Mitchell is the author of a novel, The Last Summer of the World, an imaginative account of art-photographer Edward Steichen’s work in aerial reconnaissance during World War One, which was a finalist for the 2008 New York Public Library Young Lions Prize and a best-book-of-the-year in the Madison Capital Times, the Austin American-Statesman and the Providence Journal. She is also the author of a collection of short stories, Viral (Norton, 2015).
Recently I asked Mitchell about what she was reading. Her reply:
The book I finished most recently is Tania James's incredible new novel The Tusk that Did the Damage.
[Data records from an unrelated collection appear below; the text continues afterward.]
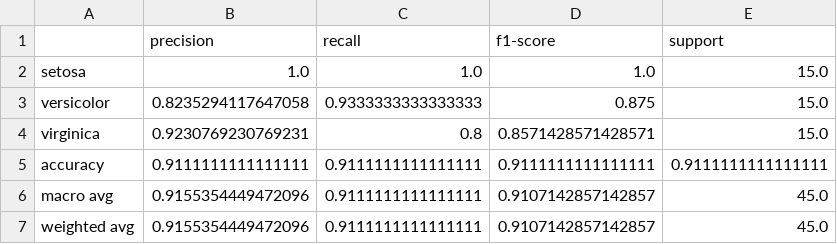
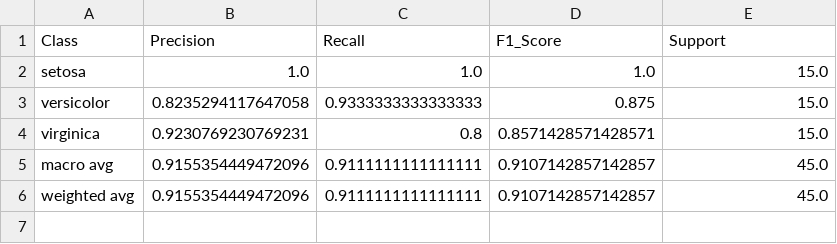
Before and after one commit to aimeefan99/MSE803_DataAnalytics, a CSV file: Week5/Activity1/outputs/svm_classification_report.csv, drawn as a sheet.

Commit message:
Week 5- Activity 1: Iris dataset - SVM model

```diff
--- a/Week5/Activity1/outputs/svm_classification_report.csv
+++ b/Week5/Activity1/outputs/svm_classification_report.csv
@@ -1,2 +1,2 @@
-,precision,recall,f1-score,support
+Class,Precision,Recall,F1_Score,Support
 setosa,1.0,1.0,1.0,15.0
@@ -4,3 +4,2 @@ versicolor,0.8235294117647058,0.9333333333333333,0.875,15.0
 virginica,0.9230769230769231,0.8,0.8571428571428571,15.0
-accuracy,0.9111111111111111,0.9111111111111111,0.9111111111111111,0.9111111111111111
 macro avg,0.9155354449472096,0.9111111111111111,0.9107142857142857,45.0
```
Also changed, not shown: 5 other files.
I have been a fan of James's fiction for a while and was delighted to find this new book. It's set in rural India and it tells the story of a rogue elephant, one that has taken to attacking human beings, and the people who are drawn into the drama created by these attacks. It's structured as a braided narrative and it uses two first-person narrators, an American documentary maker who has come to India to make a film about ivory poaching and a local villager whose cousin is killed by the elephant known as "The Gravedigger". Their stories are told beautifully but for me the most moving part of the book is the third strand of the narrative: a close third-person narrative that tells the elephant's own story from his infancy and which dips inside the consciousness of this long-suffering and highly-intelligent creature in a way that is utterly convincing and very affecting.Visit Emily Mitchell's website.
I also just recently read Michael Martone's lovely, funny Blue Guide to Indiana which is a work completely after my own heart. What do you even call it? Is it a novel or something else? I'm not sure. It presents itself as a guidebook to a version of the state of Indiana that I wish really existed and gives a detailed and thoughtful introductions to (for example) the great Trans-Indiana Mayonnaise Pipeline, the Eli Lilly Land pharmaceutical theme park and the Underground Levittown, where all the houses are a quarter mile underneath the surface of the earth. Wonderful.
Finally, I am in the middle of Helen Oyeyemi's Mr. Fox. A famous writer finds himself caught up in his own fictions and toyed with by his own muse in a game that seems destined to go on exploring endless different permutations of love and power until... what? I haven't finished it yet. This is the first book of Oyeyemi's that I've read and it is remarkable, daring and very funny. I doubt that it will be the last.